The one thing I remember from my first visit with my then-family doctor (after I had “graduated” from my pediatrician in my early tweens) was that the first thing she told me was that I needed to lose weight.
It was a refrain that I got used to hearing, one that I had heard often from people in my childhood but most saliently from healthcare professionals when I started to enter my teens: the space I took up in the world was a problem, and that the problem could be fixed if I just ate less and worked out more. Every doctor I spoke to brought up my weight first, and often neglected to engage in any other health-related conversations that didn’t center around my weight. This is what I thought doctors did: told you that you were fat, and that fatness was a problem to be fixed.
Now that I’m a father—still in a larger body, all these decades later—I think a lot about how the world will treat my daughter as she grows up. I worry especially about how she will see and accept her body for what it is, no matter what shape or size it will take. I spent so many years of my life (and really, still do) feeling inadequate because of how I look, because of how the world saw my body; this is not a reality I want for my child.

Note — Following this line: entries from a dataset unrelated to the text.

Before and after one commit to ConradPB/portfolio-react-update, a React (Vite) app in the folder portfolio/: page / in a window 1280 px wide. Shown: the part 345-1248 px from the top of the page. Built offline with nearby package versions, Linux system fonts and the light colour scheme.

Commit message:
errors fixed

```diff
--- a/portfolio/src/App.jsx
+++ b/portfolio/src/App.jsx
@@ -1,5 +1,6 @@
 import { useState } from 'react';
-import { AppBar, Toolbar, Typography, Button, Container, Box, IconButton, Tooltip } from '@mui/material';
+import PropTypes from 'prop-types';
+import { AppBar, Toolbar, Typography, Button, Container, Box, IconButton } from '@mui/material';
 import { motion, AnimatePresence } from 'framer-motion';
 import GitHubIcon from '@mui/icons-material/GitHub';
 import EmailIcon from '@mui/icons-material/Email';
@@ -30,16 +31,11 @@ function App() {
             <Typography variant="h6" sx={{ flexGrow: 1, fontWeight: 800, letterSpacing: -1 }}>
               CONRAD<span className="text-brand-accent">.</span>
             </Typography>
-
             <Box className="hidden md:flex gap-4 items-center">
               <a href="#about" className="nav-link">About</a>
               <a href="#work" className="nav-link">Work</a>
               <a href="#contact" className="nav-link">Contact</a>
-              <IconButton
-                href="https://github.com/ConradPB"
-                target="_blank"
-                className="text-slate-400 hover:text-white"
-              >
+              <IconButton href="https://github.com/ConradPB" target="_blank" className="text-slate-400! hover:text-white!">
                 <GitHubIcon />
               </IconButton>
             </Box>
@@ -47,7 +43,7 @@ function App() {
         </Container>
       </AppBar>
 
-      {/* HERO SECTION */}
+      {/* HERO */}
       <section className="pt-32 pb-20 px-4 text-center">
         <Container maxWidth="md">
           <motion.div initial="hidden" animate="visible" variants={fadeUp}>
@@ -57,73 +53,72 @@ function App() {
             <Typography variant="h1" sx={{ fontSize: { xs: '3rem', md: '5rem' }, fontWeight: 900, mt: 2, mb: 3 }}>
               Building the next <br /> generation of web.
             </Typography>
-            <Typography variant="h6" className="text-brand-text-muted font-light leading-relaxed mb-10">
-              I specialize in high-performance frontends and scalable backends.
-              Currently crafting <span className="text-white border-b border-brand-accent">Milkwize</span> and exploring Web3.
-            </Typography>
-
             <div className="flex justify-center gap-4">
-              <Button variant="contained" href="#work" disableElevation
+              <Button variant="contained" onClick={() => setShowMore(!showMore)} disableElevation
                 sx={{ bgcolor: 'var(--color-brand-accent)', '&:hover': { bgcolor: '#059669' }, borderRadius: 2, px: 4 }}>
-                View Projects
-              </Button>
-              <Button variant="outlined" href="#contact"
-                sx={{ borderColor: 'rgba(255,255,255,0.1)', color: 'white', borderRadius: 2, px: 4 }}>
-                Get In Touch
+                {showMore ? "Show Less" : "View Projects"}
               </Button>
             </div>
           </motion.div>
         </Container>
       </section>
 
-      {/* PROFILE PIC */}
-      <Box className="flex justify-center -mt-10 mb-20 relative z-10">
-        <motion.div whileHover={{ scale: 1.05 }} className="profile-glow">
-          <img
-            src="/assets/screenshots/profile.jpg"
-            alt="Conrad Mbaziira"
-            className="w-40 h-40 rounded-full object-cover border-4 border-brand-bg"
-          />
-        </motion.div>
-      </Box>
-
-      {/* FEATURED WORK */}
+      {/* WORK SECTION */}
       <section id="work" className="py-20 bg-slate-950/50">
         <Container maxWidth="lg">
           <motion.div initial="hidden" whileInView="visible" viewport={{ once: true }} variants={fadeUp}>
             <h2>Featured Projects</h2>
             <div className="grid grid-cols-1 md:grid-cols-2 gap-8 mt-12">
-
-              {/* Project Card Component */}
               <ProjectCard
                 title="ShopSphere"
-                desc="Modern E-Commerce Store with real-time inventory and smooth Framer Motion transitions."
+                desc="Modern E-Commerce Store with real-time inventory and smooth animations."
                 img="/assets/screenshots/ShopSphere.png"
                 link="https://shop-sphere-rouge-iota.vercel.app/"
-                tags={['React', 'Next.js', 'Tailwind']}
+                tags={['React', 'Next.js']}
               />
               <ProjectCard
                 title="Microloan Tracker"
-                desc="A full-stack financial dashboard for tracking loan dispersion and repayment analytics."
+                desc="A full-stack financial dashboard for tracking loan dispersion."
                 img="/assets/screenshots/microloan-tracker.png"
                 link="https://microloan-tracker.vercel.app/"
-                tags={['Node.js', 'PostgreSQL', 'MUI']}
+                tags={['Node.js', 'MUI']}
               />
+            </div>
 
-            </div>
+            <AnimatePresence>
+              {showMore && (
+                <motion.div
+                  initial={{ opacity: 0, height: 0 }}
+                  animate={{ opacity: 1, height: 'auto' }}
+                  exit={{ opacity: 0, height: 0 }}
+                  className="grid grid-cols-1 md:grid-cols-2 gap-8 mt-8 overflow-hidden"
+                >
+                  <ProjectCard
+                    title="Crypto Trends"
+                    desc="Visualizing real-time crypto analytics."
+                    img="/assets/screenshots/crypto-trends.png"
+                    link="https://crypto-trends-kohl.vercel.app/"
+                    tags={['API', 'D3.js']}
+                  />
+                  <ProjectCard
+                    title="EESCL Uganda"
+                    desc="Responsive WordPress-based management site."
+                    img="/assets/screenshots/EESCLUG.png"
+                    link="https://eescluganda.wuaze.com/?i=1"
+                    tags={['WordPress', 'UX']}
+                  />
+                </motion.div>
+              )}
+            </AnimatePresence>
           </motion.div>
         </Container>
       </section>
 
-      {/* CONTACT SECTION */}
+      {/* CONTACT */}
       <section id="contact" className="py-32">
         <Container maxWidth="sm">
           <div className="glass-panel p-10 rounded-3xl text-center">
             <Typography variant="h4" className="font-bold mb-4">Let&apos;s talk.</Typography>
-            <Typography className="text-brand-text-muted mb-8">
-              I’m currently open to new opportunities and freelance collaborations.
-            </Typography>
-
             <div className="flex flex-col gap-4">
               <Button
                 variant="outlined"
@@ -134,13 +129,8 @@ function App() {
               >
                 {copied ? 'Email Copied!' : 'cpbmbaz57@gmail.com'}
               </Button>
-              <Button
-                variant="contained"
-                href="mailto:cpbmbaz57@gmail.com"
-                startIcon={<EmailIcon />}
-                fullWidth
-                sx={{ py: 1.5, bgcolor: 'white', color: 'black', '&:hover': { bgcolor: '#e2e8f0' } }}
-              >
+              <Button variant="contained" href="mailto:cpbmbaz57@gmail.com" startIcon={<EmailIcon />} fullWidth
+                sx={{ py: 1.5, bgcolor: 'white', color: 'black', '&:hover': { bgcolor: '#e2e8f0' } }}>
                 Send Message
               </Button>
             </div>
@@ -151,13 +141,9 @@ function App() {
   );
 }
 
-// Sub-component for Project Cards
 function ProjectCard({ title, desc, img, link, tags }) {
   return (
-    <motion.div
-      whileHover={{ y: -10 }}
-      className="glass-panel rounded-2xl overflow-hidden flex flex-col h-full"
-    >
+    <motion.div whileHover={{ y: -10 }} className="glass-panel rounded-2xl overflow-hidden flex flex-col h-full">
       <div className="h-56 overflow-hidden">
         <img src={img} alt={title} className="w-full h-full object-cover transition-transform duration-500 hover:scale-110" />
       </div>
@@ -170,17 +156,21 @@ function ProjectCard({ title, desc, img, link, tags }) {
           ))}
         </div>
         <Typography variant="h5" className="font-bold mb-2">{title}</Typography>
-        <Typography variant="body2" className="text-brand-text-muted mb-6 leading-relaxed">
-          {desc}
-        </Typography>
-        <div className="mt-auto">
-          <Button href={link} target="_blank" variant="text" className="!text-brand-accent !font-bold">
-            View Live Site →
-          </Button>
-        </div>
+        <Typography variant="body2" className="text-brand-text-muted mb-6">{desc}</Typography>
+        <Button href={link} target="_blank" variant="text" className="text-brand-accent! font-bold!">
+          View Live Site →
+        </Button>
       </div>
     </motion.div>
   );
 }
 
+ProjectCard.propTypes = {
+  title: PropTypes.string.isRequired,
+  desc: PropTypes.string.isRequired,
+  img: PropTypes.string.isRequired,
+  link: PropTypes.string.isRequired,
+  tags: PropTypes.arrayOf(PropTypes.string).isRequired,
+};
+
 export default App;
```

Fat Talk is the book I needed to read, not just as a parent, but as someone who is fat. It reminded me that I am worthy of kindness at any size, and that I can help my daughter learn and understand that as well. Virginia Sole-Smith’s new book is rooted in science and incredibly well-sourced, but what resonated most with me were the stories she told of people who, like me, have struggled to accept their body, and those who have accepted themselves for who they are and are teaching their children these lessons too.
We may live in a world rife with anti-fat bias, but that doesn’t mean we have to perpetuate it; Fat Talk gives the tools to dismantle fatphobia and to create “a safer and more weight-inclusive space for kids of all sizes.” I can’t recommend this book enough.
Fat Talk by Virginia Sole-Smith